= TASK BRIEF =
Look below and pull out each line with the word "toStringAsFixed".

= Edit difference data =
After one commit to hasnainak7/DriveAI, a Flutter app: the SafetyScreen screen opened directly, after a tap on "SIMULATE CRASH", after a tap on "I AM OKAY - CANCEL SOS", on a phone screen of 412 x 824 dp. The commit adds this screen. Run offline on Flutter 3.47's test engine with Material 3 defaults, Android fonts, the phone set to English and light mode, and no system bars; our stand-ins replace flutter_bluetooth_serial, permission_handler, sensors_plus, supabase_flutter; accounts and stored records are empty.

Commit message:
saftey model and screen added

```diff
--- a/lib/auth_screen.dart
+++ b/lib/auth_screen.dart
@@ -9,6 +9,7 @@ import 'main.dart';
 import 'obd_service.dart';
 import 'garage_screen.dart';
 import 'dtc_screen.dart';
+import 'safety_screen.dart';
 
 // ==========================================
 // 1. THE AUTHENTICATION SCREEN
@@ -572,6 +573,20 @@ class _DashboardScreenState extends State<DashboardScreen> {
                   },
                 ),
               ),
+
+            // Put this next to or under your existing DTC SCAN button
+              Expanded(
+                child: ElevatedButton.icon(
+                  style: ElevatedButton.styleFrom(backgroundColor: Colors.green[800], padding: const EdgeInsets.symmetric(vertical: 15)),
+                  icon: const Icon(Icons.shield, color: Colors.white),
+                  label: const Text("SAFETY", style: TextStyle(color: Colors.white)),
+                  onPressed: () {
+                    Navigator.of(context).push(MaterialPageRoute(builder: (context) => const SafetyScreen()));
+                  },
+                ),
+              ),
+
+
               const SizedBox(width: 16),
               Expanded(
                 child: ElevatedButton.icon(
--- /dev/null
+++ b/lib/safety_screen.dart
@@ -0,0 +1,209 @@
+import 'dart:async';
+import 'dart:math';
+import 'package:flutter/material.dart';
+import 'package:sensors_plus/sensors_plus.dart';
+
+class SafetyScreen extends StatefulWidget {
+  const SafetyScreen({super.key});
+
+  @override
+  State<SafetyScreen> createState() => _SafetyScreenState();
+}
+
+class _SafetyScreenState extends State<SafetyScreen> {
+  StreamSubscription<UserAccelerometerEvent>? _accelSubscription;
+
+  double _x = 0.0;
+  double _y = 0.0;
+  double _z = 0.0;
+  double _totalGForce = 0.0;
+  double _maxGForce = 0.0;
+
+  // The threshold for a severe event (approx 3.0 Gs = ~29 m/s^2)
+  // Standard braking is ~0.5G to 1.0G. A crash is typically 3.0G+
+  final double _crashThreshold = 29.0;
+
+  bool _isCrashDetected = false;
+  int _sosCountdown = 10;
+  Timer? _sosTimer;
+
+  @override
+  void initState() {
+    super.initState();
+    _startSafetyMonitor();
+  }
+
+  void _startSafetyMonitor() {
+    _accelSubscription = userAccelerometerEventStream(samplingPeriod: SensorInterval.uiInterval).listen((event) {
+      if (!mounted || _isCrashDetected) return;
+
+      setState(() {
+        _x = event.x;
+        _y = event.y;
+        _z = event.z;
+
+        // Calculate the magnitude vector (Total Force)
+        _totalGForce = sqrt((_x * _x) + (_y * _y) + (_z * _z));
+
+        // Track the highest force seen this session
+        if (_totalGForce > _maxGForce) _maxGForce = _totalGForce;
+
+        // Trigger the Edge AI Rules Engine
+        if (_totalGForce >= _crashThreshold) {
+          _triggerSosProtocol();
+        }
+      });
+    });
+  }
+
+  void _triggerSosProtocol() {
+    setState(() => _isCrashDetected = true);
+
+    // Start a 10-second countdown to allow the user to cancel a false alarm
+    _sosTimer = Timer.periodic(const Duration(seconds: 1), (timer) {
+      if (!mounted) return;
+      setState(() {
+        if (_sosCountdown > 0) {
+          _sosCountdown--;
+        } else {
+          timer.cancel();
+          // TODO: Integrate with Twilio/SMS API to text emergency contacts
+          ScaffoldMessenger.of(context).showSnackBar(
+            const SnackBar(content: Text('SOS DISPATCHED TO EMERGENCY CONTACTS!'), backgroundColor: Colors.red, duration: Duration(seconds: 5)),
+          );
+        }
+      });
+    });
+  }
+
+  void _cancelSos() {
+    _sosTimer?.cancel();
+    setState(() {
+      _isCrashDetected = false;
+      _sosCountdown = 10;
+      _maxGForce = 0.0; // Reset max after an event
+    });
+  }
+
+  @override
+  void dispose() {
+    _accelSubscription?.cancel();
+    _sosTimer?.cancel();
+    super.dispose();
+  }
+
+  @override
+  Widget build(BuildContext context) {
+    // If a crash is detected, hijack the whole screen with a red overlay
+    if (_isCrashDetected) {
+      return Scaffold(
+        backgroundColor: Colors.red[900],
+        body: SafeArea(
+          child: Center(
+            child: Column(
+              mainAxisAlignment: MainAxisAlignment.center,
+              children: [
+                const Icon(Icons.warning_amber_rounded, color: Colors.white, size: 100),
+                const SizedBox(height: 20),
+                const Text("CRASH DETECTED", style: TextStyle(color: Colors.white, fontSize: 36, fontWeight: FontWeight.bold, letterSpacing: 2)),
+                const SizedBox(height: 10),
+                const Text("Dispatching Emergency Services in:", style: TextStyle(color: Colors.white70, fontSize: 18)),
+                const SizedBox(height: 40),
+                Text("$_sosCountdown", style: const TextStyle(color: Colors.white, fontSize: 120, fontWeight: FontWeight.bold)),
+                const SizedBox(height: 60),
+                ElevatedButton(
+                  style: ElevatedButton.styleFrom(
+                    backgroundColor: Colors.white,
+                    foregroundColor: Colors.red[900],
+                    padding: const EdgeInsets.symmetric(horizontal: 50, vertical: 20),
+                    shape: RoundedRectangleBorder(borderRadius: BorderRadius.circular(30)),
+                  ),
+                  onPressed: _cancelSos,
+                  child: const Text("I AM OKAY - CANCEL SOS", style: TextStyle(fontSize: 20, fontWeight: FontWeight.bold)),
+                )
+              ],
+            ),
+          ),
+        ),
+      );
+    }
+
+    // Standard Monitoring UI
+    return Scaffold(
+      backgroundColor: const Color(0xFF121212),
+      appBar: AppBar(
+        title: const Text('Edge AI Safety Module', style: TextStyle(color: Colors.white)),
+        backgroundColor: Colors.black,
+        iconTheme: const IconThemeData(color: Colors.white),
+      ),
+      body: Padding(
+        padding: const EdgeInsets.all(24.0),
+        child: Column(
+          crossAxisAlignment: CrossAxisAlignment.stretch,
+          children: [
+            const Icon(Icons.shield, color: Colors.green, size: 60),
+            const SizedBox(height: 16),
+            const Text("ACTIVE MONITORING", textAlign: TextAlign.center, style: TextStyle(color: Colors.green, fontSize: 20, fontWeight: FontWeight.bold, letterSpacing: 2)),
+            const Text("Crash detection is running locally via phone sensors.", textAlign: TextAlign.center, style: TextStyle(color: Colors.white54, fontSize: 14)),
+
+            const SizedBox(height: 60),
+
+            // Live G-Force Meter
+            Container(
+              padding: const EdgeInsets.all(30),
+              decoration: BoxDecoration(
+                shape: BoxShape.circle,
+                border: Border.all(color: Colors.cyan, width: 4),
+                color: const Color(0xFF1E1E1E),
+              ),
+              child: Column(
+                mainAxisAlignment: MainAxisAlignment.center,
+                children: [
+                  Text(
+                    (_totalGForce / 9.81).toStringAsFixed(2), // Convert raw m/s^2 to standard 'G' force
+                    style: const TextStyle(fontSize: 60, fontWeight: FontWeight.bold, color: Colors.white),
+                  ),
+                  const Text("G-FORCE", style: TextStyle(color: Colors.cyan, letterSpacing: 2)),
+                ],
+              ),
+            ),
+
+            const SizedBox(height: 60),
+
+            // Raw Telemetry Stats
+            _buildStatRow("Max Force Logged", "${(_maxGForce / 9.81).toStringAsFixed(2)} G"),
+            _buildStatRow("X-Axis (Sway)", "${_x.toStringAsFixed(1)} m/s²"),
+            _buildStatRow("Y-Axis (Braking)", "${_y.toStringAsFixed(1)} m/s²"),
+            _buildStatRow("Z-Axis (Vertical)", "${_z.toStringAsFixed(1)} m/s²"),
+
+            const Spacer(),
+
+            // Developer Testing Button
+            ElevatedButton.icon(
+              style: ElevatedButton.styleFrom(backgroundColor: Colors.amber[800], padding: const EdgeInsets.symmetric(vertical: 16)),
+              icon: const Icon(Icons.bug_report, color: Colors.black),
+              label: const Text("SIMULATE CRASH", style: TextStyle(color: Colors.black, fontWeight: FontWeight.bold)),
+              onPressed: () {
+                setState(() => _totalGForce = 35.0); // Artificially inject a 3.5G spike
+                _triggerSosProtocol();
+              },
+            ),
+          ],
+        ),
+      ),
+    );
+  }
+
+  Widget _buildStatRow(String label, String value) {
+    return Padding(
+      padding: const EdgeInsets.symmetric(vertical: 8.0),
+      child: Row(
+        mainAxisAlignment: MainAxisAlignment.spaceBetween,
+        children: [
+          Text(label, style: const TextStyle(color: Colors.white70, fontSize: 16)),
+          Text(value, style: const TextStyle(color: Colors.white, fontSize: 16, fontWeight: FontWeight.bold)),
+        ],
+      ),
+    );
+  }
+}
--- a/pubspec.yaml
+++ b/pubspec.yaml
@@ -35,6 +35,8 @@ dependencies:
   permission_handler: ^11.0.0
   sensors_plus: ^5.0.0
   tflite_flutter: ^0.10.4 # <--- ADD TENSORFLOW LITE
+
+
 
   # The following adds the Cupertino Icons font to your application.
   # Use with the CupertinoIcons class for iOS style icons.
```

= TASK RESPONSE =
+                    (_totalGForce / 9.81).toStringAsFixed(2), // Convert raw m/s^2 to standard 'G' force
+            _buildStatRow("Max Force Logged", "${(_maxGForce / 9.81).toStringAsFixed(2)} G"),
+            _buildStatRow("X-Axis (Sway)", "${_x.toStringAsFixed(1)} m/s²"),
+            _buildStatRow("Y-Axis (Braking)", "${_y.toStringAsFixed(1)} m/s²"),
+            _buildStatRow("Z-Axis (Vertical)", "${_z.toStringAsFixed(1)} m/s²"),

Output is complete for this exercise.